2. Proud Civil War scammers bragged to Tribune correspondents Junius Browne and Albert Richardson, while in prison in Castle Thunder, about the nuances of “running a kink” and “shoving a mick”. What was the substance of these cons?
“Running a kink” was stealing a slave and selling him to another owner. “Shoving a Mick” was more intricate as it involved finding a rich man willing to pay serious money for a substitute and the getting an ignorant Irishman drunk enough to enlist for a small part of the bounty.

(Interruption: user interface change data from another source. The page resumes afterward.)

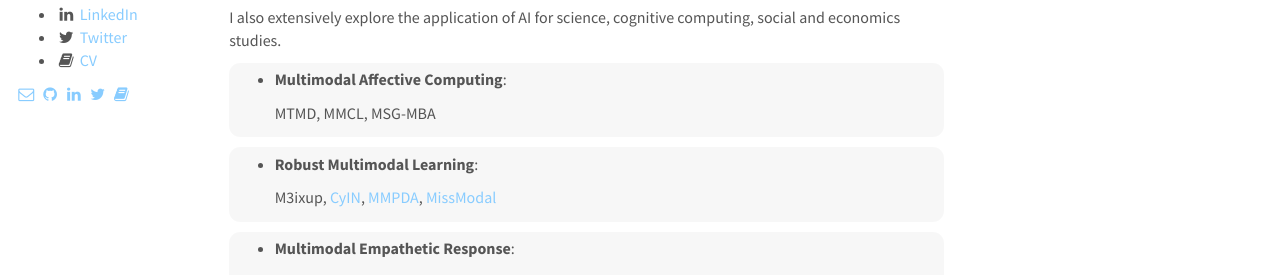
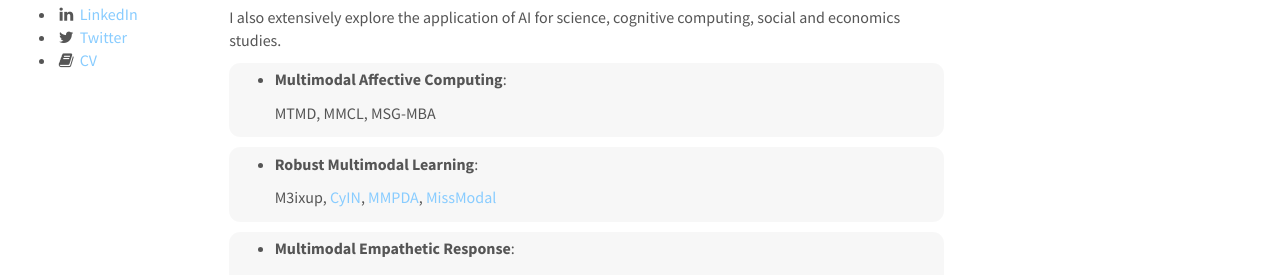
Before and after one commit to RH-Lin/rh-lin.github.io, a Jekyll site: the page built from _pages/home.md, in a window 1280 px wide. Shown: the part 515-790 px from the top of the page. Built offline with Jekyll 4.4.1, drawn with Linux system fonts in a browser that asks for light colours; nearby versions of some CDN libraries; comment, search, counter and statistics services are not loaded; a style sheet for code colours, icons or effects is not loaded.

Commit message:
Reinitialize

```diff
--- a/_includes/visits.html
+++ b/_includes/visits.html
@@ -1,7 +1,7 @@
-<div class="well" style="height:150">
+<div class="well" style="height:140">
 
 <div style="margin-top: 5px"></div>
-<script type='text/javascript' id='clustrmaps' src='//cdn.clustrmaps.com/map_v2.js?cl=88ccee&w=255&t=n&d=vuXu8r4DBROnkEntNREV93Uef4G6EskWYKVJkXDM3II&co=ffffff&cmo=f2bc7e&cmn=f46d90&ct=fafafa'></script>
+<script type='text/javascript' id='clustrmaps' src='//cdn.clustrmaps.com/map_v2.js?cl=88ccee&w=260&t=n&d=vuXu8r4DBROnkEntNREV93Uef4G6EskWYKVJkXDM3II&co=ffffff&cmo=f2bc7e&cmn=f46d90&ct=fafafa'></script>
 
 <div style="margin-top: 5px"></div>
 
--- a/_sass/bootstrap/_sidebar.scss
+++ b/_sass/bootstrap/_sidebar.scss
@@ -269,18 +269,3 @@
     display: none;
   }
 }
-
-/* 默认：桌面端显示完整版，隐藏小图标版 */
-.author__urls_sm {
-  display: none;
-}
-
-/* 在小屏幕时（如小于768px）隐藏完整版，显示小图标版 */
-@media screen and (max-width: 768px) {
-  .author__urls {
-    display: none;
-  }
-  .author__urls_sm {
-    display: block;
-  }
-}
--- a/css/main.scss
+++ b/css/main.scss
@@ -106,3 +106,19 @@ pubtit {
 	margin-top: 6px;
 	margin-bottom: 6px;
 }
+
+
+/* 默认：桌面端显示完整版，隐藏小图标版 */
+.author__urls_sm {
+  display: none;
+}
+
+/* 在小屏幕时（如小于768px）隐藏完整版，显示小图标版 */
+@media screen and (max-width: 768px) {
+  .author__urls {
+    display: none;
+  }
+  .author__urls_sm {
+    display: block;
+  }
+}
```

3. Many Civil War battles had more than one name. What was the alternate name for these battles? White Oak Swamp, Frayser’s Farm, Charles City Crossroads, Nelson’s Farm, Turkey Bend, New Market Cross Roads, Glendale

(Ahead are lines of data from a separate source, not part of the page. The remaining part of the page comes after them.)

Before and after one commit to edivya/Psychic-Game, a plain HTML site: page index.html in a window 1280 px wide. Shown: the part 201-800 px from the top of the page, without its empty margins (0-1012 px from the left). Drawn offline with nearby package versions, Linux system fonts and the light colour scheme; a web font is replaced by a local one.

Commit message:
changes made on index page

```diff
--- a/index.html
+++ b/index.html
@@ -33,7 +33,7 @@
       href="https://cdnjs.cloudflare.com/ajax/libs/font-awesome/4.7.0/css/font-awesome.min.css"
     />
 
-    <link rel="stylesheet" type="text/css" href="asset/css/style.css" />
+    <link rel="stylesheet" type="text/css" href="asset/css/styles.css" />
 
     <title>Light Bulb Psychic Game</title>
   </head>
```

All are names for the same battle most often commonly called Glendale, 30 June 1862, Lee’s largest coordinated attack and for which he commanded the largest number of troops he would ever asssemble.
4. What were “Dundrearies” and what is their relationship to President Lincoln and one of his famous commanding generals?

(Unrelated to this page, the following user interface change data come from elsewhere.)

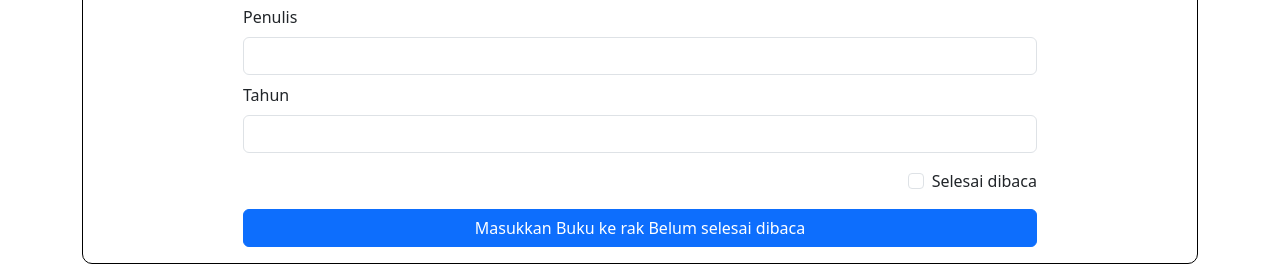
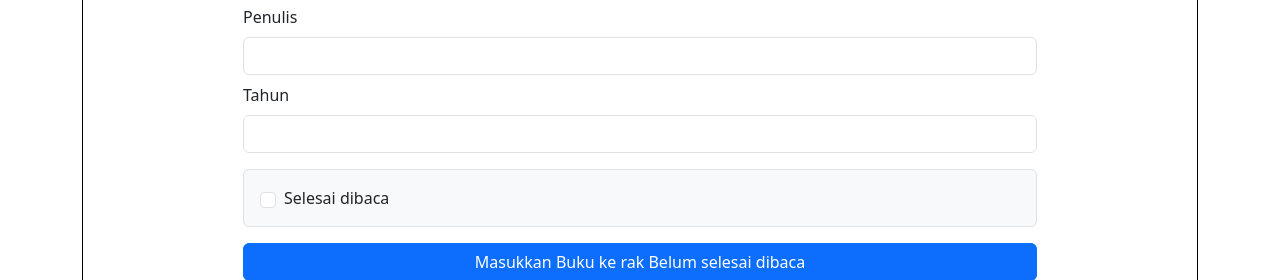
Before and after one commit to muhammadyamin1/bookshelf, a plain HTML site: page index.html in a window 1280 px wide. Shown: the part 272-552 px from the top of the page. Drawn offline with nearby package versions, Linux system fonts and the light colour scheme; some packages are replaced by stand-ins of ours; a script that the page names is missing.

Commit message:
Update Tampilan Form: Penambahan Kotak Checkbox

```diff
--- a/index.html
+++ b/index.html
@@ -33,8 +33,10 @@
                     <input id="inputBookYear" type="number" class="form-control" required>
                 </div>
                 <div class="d-flex justify-content-end mb-3">
-                    <input id="inputBookIsComplete" type="checkbox" class="form-check-input me-2">
-                    <label for="inputBookIsComplete" class="form-check-label">Selesai dibaca</label>
+                    <label for="inputBookIsComplete" class="p-3 border rounded bg-light d-flex align-items-center w-100" style="cursor: pointer;">
+                        <input id="inputBookIsComplete" type="checkbox" class="form-check-input me-2">
+                        <span class="mb-0">Selesai dibaca</span>
+                    </label>
                 </div>
                 <button id="bookSubmit" type="submit" class="btn btn-primary w-100">Masukkan Buku ke rak <span>Belum selesai dibaca</span></button>
             </form>
```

Dundrearies are full sideburns or mutton chop whiskers. They are named after the hirsute style of Edward A. Sothern, who portrayed the witless, indolent character Lord Dundreary in the 1858 play My American Cousin by Tom Taylor. The style was favored by General Ambrose Burnside. The play was the production the Lincoln’s were attending when the president was assassinated.
5. Who was the first spy to be executed in the Civil War by either side?
Timothy Webster of the Pinkerton Agency was hanged on 9 April 1862.
- What was the last land battle of the Civil War?
Palmito Ranch, Texas on 12-13 May 1865. Union Col. Theodore H. Barrett was defeated by Col. John S. “RIP” Ford. (Columbus, GA 16 April; Spanish Fort, AL 27 March-8 April)
- Who was the last soldier killed in battle in the Civil War?
Private John J. Williams, 34th Indiana Volunteer Infantry Regiment at Palmito Ranch 13 May 1865.
- Who was the final Confederate commanding general in the field to surrender?
Brigadier General Stand Watie, Commander of the Confederate Indian Cavalry of the Army of the Trans-Mississippi at Doaksville, Indian Territory 23 June 1865.
- Who were the only three Confederates executed after the war for “War Crimes”?
Captain Henry (Heinrich Hartman) Wirz (Andersonville Commandant) on 10 November 1865 and Guerrilla leader Champ Ferguson (claimed to have personally killed over 100 Union soldiers including wounded colored in their hospital beds.) hanged on 20 October 1865. Robert Cobb Kennedy was hanged 25 March 1865 at Ft. Lafayette, NY for starting fires in New York City in 1864.
Copyright© 2014 John A. Nischwitz